Required work:
Your response should reproduce every line of the entries that contains the word "this".
BEGIN Records for the task
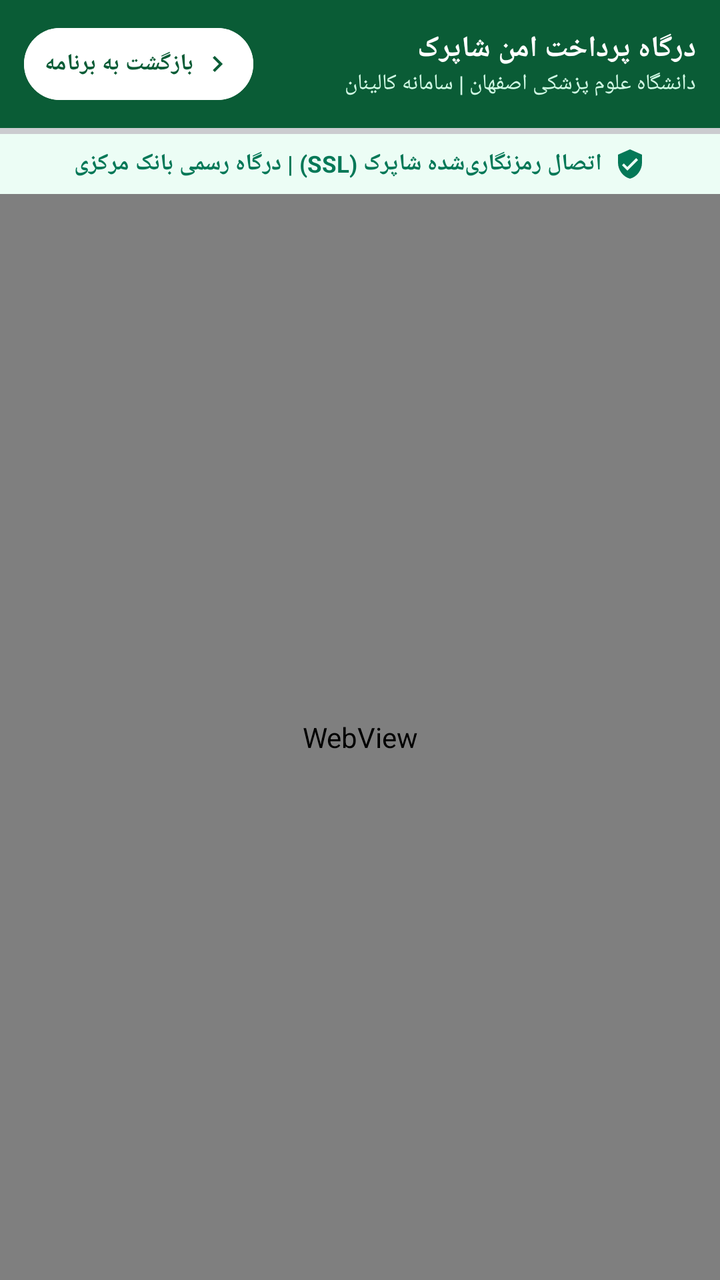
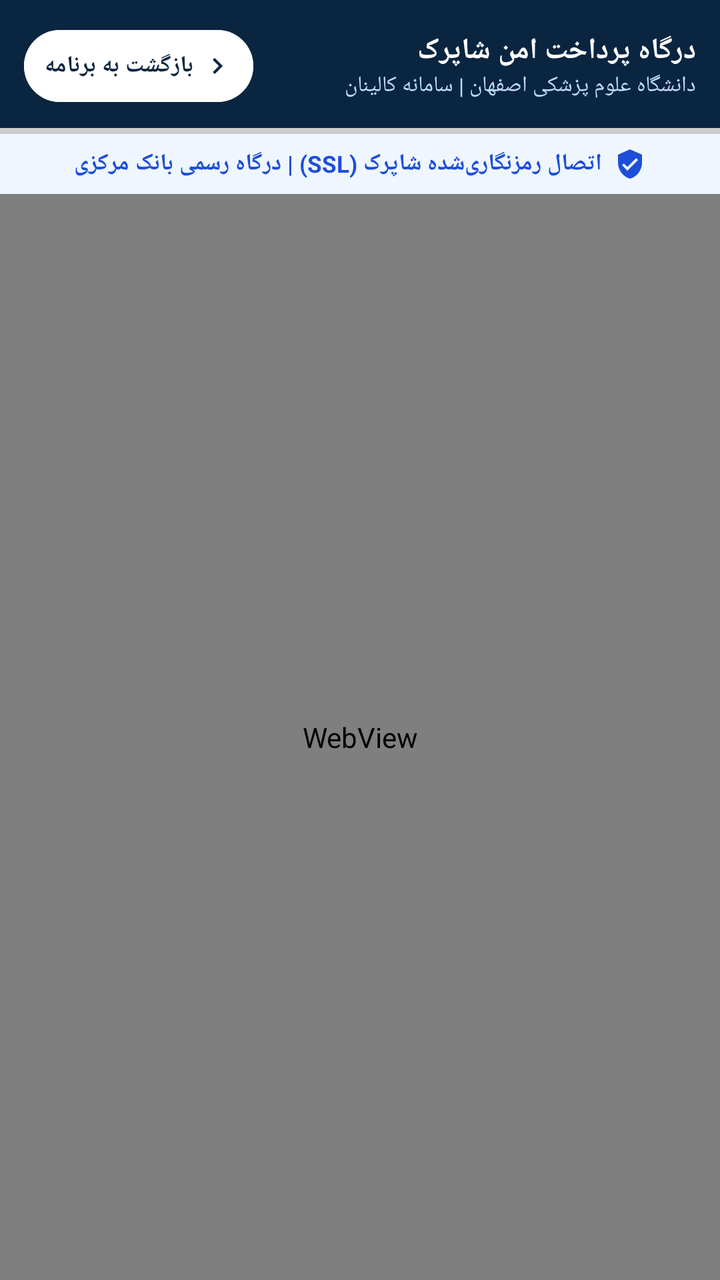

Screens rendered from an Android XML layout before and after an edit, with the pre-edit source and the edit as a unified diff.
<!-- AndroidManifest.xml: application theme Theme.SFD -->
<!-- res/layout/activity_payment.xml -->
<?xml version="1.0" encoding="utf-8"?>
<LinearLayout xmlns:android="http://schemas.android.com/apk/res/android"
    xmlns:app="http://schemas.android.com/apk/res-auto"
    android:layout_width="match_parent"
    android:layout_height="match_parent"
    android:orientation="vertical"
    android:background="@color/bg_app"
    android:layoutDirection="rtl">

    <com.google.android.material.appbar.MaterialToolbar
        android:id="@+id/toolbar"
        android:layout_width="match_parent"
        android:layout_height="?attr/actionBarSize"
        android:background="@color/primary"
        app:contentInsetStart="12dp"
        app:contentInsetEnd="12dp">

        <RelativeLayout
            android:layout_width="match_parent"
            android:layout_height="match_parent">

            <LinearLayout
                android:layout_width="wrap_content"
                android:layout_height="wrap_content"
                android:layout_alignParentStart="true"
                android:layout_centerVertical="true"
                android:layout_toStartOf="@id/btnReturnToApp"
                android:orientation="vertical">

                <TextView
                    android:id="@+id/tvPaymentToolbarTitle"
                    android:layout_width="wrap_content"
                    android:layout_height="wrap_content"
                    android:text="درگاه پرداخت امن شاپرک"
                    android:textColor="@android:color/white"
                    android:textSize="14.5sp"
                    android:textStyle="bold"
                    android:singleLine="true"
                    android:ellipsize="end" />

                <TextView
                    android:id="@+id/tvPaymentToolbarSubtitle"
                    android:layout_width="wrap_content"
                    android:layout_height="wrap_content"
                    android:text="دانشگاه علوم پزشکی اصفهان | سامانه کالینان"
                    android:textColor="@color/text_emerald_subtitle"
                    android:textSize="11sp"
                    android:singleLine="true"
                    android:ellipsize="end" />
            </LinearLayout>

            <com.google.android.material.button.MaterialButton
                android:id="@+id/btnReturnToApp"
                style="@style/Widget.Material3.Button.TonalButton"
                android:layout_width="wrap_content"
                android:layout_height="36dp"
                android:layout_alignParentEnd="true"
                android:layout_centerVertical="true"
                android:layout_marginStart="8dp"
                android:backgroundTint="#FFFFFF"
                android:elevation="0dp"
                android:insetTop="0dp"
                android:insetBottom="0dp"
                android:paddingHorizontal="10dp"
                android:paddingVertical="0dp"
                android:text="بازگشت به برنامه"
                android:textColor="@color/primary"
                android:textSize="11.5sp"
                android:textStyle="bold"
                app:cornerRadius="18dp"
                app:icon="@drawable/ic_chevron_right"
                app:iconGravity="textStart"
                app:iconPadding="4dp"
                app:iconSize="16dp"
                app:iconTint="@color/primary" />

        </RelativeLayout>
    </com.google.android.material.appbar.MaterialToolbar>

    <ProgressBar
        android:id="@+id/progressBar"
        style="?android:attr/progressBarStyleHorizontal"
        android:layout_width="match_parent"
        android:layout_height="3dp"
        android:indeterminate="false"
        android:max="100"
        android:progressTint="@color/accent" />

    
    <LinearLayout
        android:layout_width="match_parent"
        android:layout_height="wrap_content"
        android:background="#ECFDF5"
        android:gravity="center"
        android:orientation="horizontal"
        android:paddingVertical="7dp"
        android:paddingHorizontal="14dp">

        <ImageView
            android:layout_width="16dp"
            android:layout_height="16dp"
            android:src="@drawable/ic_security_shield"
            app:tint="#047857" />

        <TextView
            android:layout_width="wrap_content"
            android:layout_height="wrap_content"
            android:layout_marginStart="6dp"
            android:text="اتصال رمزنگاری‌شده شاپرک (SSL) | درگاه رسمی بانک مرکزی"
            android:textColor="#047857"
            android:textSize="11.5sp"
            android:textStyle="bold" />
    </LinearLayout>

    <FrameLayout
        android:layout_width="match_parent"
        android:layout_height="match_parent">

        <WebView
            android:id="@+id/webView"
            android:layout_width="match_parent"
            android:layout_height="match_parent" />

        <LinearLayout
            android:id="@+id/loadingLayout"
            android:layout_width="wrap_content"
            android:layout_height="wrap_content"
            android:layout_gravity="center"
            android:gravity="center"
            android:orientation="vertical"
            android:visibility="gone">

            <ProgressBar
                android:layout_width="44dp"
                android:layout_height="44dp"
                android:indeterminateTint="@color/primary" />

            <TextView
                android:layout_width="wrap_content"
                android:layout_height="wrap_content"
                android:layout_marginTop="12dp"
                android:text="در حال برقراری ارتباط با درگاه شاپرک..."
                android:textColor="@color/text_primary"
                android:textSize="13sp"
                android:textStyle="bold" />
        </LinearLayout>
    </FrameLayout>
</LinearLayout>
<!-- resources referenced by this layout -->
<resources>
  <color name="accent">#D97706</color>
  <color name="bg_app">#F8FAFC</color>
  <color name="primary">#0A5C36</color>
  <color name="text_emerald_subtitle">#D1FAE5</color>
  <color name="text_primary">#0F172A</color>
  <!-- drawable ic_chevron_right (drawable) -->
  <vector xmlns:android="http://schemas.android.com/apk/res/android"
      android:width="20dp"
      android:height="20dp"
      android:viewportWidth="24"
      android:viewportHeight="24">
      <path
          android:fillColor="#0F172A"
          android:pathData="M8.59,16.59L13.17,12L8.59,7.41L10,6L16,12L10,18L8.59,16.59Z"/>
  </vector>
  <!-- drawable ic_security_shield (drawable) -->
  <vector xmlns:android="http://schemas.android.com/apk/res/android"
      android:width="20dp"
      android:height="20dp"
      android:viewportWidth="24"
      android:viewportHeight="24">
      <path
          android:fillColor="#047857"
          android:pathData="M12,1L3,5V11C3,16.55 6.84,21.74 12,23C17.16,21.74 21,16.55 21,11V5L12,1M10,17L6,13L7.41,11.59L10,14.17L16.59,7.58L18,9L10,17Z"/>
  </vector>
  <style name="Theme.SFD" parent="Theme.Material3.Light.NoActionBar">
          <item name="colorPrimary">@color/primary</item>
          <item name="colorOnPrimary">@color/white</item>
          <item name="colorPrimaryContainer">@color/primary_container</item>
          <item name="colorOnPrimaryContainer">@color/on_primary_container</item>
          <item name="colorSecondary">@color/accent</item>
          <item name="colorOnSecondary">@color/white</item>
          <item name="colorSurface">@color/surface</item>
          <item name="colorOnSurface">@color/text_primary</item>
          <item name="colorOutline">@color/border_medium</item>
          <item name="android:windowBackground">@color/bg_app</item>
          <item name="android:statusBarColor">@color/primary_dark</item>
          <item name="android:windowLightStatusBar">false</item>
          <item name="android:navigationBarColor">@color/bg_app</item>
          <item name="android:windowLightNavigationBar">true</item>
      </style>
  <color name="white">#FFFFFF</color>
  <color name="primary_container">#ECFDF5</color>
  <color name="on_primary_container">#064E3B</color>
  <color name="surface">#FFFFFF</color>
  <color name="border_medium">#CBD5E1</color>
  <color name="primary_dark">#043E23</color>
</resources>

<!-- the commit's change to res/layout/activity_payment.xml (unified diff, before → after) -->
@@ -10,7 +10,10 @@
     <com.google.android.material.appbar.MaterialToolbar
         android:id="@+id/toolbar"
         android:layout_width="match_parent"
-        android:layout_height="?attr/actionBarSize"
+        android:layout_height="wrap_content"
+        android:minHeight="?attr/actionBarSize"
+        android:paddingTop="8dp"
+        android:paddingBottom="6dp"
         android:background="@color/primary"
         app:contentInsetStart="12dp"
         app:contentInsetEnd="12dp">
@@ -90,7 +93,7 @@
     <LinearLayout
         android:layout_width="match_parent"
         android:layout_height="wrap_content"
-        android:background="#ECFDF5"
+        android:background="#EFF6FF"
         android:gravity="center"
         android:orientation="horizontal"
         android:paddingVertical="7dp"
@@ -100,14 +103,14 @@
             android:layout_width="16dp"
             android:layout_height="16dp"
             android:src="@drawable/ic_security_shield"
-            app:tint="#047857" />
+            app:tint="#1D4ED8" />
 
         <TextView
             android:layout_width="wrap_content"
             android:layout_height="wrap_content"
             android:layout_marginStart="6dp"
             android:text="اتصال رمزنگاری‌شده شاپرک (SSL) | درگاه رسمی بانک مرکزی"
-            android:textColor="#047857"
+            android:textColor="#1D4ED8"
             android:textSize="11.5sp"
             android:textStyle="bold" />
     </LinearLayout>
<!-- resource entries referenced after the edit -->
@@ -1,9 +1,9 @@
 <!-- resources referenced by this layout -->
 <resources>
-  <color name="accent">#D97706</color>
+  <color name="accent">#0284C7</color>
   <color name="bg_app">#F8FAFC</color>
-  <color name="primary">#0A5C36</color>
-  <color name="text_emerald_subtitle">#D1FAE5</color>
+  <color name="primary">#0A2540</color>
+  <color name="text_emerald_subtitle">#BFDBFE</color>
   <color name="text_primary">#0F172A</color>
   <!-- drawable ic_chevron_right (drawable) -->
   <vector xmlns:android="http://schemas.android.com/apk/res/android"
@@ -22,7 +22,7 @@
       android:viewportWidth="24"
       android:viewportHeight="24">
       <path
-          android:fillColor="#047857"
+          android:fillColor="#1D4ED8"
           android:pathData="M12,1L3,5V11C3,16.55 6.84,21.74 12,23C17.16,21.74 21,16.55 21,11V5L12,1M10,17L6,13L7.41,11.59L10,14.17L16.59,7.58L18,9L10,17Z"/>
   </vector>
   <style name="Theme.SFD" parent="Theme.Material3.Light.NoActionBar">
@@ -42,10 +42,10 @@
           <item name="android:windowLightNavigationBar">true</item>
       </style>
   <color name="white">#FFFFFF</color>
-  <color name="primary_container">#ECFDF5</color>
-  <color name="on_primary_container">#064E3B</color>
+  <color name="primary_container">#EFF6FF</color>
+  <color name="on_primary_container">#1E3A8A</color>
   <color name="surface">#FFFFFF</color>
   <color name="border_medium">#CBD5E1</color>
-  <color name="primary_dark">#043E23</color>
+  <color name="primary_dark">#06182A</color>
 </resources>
END Records for the task
Task result:
<!-- resources referenced by this layout -->
 <!-- resources referenced by this layout -->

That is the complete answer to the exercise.